  2. The writing for Beacon Hill, by the dreaded Anne Howard Bailey, was heinously awful. The first several episodes were atrocious. After Bailey got canned, the writing took a surprising upswing in quality, but I think by that time the audience was just not willing to give the show another try. The same thing happened on the daytime soap How to Survive a Marriage. Bailey was the original writer and her material was just awful. She was fairly quickly replaced by the wonderful Rick Edelstein, who wrote beautifully for the series, but after being burned by AHB's garbage, viewers never seemed to sample HTSAM again.
  3. There are whiny, belligerent and mean-spirited fans of every genre who will happily cause trouble and ruin things for everyone else the minute they do not get their own way.
  4. A while back, I posted a link to a web page containing scores of radio eps of TGL from the 1950s. I loved that page because its editor had gone through the trouble of putting all the 90+ episodes in proper, chronological listening order. (The Internet Archives has the same episodes uploaded, but they are NOT in the correct sequence, so it's not as enjoyable to listen to.) My old laptop died, taking all my bookmarks with it, before I could save the link permanently. By any chance, does anyone know the page/link I am talking about? I'd appreciate finding it again, and endless googling is not helping me.
  5. I know some collectors who refuse to copy and share their treasures, even though their original tapes from decades ago are turning to dust. They simply do not want to let anyone else have what they've got. It's gratuitously selfish and mean-spirited.
  6. I foolishly waited too long to digitize many of my ancient videotapes, and by the time I finally got around to doing so, many of my treasures had deteriorated badly and would no longer play. Fortunately, many of my "lost" videotapes have been popping up on your youtube channel, so I am both relieved and thrilled!
  7. Folks tend to take for granted that what is printed in books is true, but that is not always the case in soap-related publications.
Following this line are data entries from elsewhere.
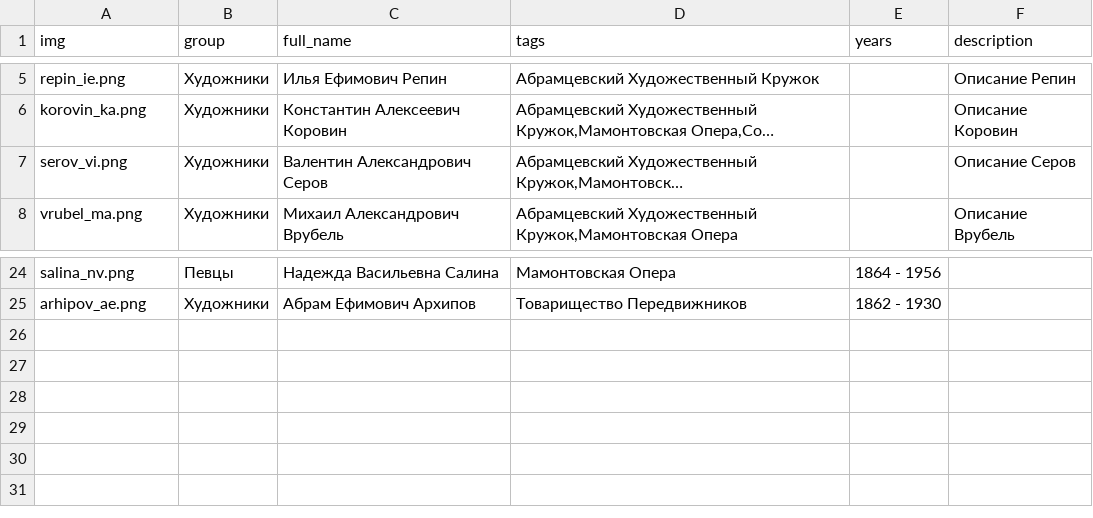
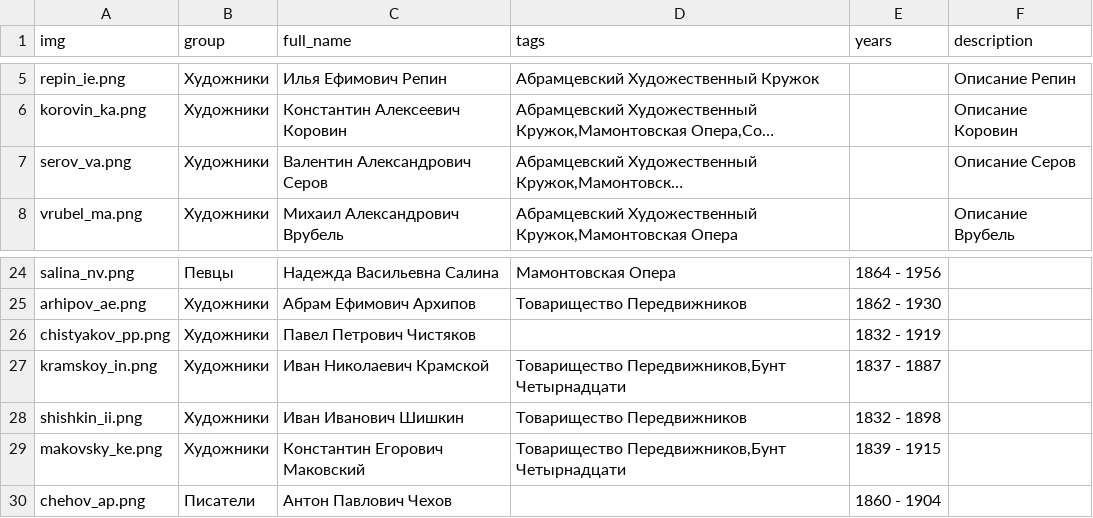
Before and after one commit to kyarygin/xix.github.io, a CSV file: graph_data/nodes.csv, drawn as a sheet; only a part is shown, gaps mark what is left out; long unchanged cells end in …; the diff names each change by its address in the sheet, - before the commit and + after, or states it on an @@ line.

```diff
--- a/graph_data/nodes.csv
+++ b/graph_data/nodes.csv
-A7 (img): serov_vi.png
+A7 (img): serov_va.png
+row 26: chistyakov_pp.png | Художники | Павел Петрович Чистяков |  | 1832 - 1919
+row 27: kramskoy_in.png | Художники | Иван Николаевич Крамской | Товарищество Передвижников,Бунт Четырнадцати | 1837 - 1887
+row 28: shishkin_ii.png | Художники | Иван Иванович Шишкин | Товарищество Передвижников | 1832 - 1898
+row 29: makovsky_ke.png | Художники | Константин Егорович Маковский | Товарищество Передвижников,Бунт Четырнадцати | 1839 - 1915
+row 30: chehov_ap.png | Писатели | Антон Павлович Чехов |  | 1860 - 1904
```
Also changed, not shown: graph_data/edges.csv, 8 other files.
There were even painful errors in the Agnes Nixon tome. I think Jackie Smith made an error and got her writers mixed up. The actors who played the Quartermaines, and Douglas Marland himself, have all acknowledged many times that he was the one who created the Qs. He was also the writer on board when Gloria Monty took over as producer. It was the Montry/Marland pairing that ushered in the new and improved General Hospital. I believe Russell came aboard as a consultant in the early 1980s after the divine Pat Falken Smith was foolishly fired. I remember scanning the list of writers at the time, cringing at how awful their material was in comparison to the DM/PFS regimes. If you are the uploader known as It's A Long Story, thank very much for all the time and hard work you have taken to share so many amazing vintage gems. Believe me, longtime soap fans appreciate folks like you, Eddie Drueding, and all the other people who share your treasures.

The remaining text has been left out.